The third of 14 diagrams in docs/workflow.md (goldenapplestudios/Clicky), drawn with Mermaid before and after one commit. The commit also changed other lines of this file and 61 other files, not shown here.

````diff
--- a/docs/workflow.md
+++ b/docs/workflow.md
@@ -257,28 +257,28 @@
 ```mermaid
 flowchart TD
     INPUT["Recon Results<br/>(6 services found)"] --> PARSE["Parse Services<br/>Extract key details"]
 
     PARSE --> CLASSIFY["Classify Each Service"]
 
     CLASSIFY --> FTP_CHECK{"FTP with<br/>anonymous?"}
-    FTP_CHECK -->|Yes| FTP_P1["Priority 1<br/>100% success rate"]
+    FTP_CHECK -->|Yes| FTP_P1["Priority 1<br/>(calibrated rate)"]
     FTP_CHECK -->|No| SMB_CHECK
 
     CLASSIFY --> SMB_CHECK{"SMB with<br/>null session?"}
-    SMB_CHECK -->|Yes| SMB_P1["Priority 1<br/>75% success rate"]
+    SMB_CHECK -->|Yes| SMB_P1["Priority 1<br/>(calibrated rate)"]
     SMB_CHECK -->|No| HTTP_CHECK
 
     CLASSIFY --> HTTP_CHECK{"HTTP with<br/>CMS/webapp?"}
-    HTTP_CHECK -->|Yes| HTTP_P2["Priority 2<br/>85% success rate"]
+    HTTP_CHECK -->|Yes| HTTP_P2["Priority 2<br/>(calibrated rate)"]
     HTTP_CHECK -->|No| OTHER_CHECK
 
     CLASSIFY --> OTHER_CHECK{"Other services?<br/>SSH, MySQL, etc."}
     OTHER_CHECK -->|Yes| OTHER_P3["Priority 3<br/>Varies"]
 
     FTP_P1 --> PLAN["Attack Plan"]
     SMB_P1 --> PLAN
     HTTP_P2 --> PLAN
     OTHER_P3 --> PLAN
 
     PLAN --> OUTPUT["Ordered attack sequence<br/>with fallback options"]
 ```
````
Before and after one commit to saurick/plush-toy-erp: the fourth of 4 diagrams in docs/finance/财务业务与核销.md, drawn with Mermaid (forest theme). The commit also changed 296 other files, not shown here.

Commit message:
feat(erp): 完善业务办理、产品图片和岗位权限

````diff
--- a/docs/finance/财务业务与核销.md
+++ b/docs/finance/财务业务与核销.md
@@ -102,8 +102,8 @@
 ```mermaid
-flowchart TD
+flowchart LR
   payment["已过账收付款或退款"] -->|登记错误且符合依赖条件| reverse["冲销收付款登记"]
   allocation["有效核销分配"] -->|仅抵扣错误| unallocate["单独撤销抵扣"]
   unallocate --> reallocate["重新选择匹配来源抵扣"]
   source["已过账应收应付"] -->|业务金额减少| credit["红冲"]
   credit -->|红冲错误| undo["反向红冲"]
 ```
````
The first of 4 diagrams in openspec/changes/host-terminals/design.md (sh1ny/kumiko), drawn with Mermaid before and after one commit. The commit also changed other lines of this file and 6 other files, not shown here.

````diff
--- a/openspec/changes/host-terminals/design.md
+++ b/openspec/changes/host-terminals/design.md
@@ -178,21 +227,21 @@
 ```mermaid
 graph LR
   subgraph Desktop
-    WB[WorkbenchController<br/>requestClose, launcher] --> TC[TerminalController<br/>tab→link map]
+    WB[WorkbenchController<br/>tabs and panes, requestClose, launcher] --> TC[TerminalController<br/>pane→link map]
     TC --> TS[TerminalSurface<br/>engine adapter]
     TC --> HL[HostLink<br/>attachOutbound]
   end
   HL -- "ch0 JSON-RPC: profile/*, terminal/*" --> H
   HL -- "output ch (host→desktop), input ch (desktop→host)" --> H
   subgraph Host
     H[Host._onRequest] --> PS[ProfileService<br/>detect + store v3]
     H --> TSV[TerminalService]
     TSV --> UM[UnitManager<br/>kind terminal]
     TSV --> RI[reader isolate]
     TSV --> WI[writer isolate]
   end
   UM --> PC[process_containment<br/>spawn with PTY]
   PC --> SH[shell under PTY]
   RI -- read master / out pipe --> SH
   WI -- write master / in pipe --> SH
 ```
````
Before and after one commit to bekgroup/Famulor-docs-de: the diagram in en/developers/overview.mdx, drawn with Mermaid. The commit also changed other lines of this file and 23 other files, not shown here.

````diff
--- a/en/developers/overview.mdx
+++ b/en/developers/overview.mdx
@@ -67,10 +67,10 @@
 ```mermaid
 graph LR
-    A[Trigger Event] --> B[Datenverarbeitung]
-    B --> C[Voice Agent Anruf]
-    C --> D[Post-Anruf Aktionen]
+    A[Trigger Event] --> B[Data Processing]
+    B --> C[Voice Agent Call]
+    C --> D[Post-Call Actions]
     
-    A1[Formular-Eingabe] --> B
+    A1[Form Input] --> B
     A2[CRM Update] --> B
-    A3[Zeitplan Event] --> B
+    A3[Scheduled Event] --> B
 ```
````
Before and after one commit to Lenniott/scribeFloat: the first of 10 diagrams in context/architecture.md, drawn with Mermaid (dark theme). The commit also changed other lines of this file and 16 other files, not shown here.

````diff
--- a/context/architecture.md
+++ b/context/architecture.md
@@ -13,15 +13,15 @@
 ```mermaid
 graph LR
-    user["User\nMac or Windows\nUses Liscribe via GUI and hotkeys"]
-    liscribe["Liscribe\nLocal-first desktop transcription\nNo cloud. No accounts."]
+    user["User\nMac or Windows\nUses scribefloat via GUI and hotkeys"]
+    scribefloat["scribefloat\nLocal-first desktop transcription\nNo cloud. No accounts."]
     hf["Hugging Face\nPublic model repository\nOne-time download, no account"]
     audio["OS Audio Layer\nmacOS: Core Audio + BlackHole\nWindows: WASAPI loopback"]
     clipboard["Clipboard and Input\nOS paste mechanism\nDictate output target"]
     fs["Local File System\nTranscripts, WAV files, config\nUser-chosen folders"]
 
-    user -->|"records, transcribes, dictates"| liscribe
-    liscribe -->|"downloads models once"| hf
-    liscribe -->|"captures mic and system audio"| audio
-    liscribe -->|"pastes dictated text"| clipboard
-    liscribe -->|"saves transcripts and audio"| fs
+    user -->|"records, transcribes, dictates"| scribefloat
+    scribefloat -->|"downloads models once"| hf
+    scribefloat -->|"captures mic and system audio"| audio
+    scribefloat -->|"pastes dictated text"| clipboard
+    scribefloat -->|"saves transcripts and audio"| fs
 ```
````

------

#### [Directions for this task]
When you reach the end of the data above, set it all down again unchanged.

#### [Result below]
The third of 14 diagrams in docs/workflow.md (goldenapplestudios/Clicky), drawn with Mermaid before and after one commit. The commit also changed other lines of this file and 61 other files, not shown here.

````diff
--- a/docs/workflow.md
+++ b/docs/workflow.md
@@ -257,28 +257,28 @@
 ```mermaid
 flowchart TD
     INPUT["Recon Results<br/>(6 services found)"] --> PARSE["Parse Services<br/>Extract key details"]
 
     PARSE --> CLASSIFY["Classify Each Service"]
 
     CLASSIFY --> FTP_CHECK{"FTP with<br/>anonymous?"}
-    FTP_CHECK -->|Yes| FTP_P1["Priority 1<br/>100% success rate"]
+    FTP_CHECK -->|Yes| FTP_P1["Priority 1<br/>(calibrated rate)"]
     FTP_CHECK -->|No| SMB_CHECK
 
     CLASSIFY --> SMB_CHECK{"SMB with<br/>null session?"}
-    SMB_CHECK -->|Yes| SMB_P1["Priority 1<br/>75% success rate"]
+    SMB_CHECK -->|Yes| SMB_P1["Priority 1<br/>(calibrated rate)"]
     SMB_CHECK -->|No| HTTP_CHECK
 
     CLASSIFY --> HTTP_CHECK{"HTTP with<br/>CMS/webapp?"}
-    HTTP_CHECK -->|Yes| HTTP_P2["Priority 2<br/>85% success rate"]
+    HTTP_CHECK -->|Yes| HTTP_P2["Priority 2<br/>(calibrated rate)"]
     HTTP_CHECK -->|No| OTHER_CHECK
 
     CLASSIFY --> OTHER_CHECK{"Other services?<br/>SSH, MySQL, etc."}
     OTHER_CHECK -->|Yes| OTHER_P3["Priority 3<br/>Varies"]
 
     FTP_P1 --> PLAN["Attack Plan"]
     SMB_P1 --> PLAN
     HTTP_P2 --> PLAN
     OTHER_P3 --> PLAN
 
     PLAN --> OUTPUT["Ordered attack sequence<br/>with fallback options"]
 ```
````
Before and after one commit to saurick/plush-toy-erp: the fourth of 4 diagrams in docs/finance/财务业务与核销.md, drawn with Mermaid (forest theme). The commit also changed 296 other files, not shown here.

Commit message:
feat(erp): 完善业务办理、产品图片和岗位权限

````diff
--- a/docs/finance/财务业务与核销.md
+++ b/docs/finance/财务业务与核销.md
@@ -102,8 +102,8 @@
 ```mermaid
-flowchart TD
+flowchart LR
   payment["已过账收付款或退款"] -->|登记错误且符合依赖条件| reverse["冲销收付款登记"]
   allocation["有效核销分配"] -->|仅抵扣错误| unallocate["单独撤销抵扣"]
   unallocate --> reallocate["重新选择匹配来源抵扣"]
   source["已过账应收应付"] -->|业务金额减少| credit["红冲"]
   credit -->|红冲错误| undo["反向红冲"]
 ```
````
The first of 4 diagrams in openspec/changes/host-terminals/design.md (sh1ny/kumiko), drawn with Mermaid before and after one commit. The commit also changed other lines of this file and 6 other files, not shown here.

````diff
--- a/openspec/changes/host-terminals/design.md
+++ b/openspec/changes/host-terminals/design.md
@@ -178,21 +227,21 @@
 ```mermaid
 graph LR
   subgraph Desktop
-    WB[WorkbenchController<br/>requestClose, launcher] --> TC[TerminalController<br/>tab→link map]
+    WB[WorkbenchController<br/>tabs and panes, requestClose, launcher] --> TC[TerminalController<br/>pane→link map]
     TC --> TS[TerminalSurface<br/>engine adapter]
     TC --> HL[HostLink<br/>attachOutbound]
   end
   HL -- "ch0 JSON-RPC: profile/*, terminal/*" --> H
   HL -- "output ch (host→desktop), input ch (desktop→host)" --> H
   subgraph Host
     H[Host._onRequest] --> PS[ProfileService<br/>detect + store v3]
     H --> TSV[TerminalService]
     TSV --> UM[UnitManager<br/>kind terminal]
     TSV --> RI[reader isolate]
     TSV --> WI[writer isolate]
   end
   UM --> PC[process_containment<br/>spawn with PTY]
   PC --> SH[shell under PTY]
   RI -- read master / out pipe --> SH
   WI -- write master / in pipe --> SH
 ```
````
Before and after one commit to bekgroup/Famulor-docs-de: the diagram in en/developers/overview.mdx, drawn with Mermaid. The commit also changed other lines of this file and 23 other files, not shown here.

````diff
--- a/en/developers/overview.mdx
+++ b/en/developers/overview.mdx
@@ -67,10 +67,10 @@
 ```mermaid
 graph LR
-    A[Trigger Event] --> B[Datenverarbeitung]
-    B --> C[Voice Agent Anruf]
-    C --> D[Post-Anruf Aktionen]
+    A[Trigger Event] --> B[Data Processing]
+    B --> C[Voice Agent Call]
+    C --> D[Post-Call Actions]
     
-    A1[Formular-Eingabe] --> B
+    A1[Form Input] --> B
     A2[CRM Update] --> B
-    A3[Zeitplan Event] --> B
+    A3[Scheduled Event] --> B
 ```
````
Before and after one commit to Lenniott/scribeFloat: the first of 10 diagrams in context/architecture.md, drawn with Mermaid (dark theme). The commit also changed other lines of this file and 16 other files, not shown here.

````diff
--- a/context/architecture.md
+++ b/context/architecture.md
@@ -13,15 +13,15 @@
 ```mermaid
 graph LR
-    user["User\nMac or Windows\nUses Liscribe via GUI and hotkeys"]
-    liscribe["Liscribe\nLocal-first desktop transcription\nNo cloud. No accounts."]
+    user["User\nMac or Windows\nUses scribefloat via GUI and hotkeys"]
+    scribefloat["scribefloat\nLocal-first desktop transcription\nNo cloud. No accounts."]
     hf["Hugging Face\nPublic model repository\nOne-time download, no account"]
     audio["OS Audio Layer\nmacOS: Core Audio + BlackHole\nWindows: WASAPI loopback"]
     clipboard["Clipboard and Input\nOS paste mechanism\nDictate output target"]
     fs["Local File System\nTranscripts, WAV files, config\nUser-chosen folders"]
 
-    user -->|"records, transcribes, dictates"| liscribe
-    liscribe -->|"downloads models once"| hf
-    liscribe -->|"captures mic and system audio"| audio
-    liscribe -->|"pastes dictated text"| clipboard
-    liscribe -->|"saves transcripts and audio"| fs
+    user -->|"records, transcribes, dictates"| scribefloat
+    scribefloat -->|"downloads models once"| hf
+    scribefloat -->|"captures mic and system audio"| audio
+    scribefloat -->|"pastes dictated text"| clipboard
+    scribefloat -->|"saves transcripts and audio"| fs
 ```
````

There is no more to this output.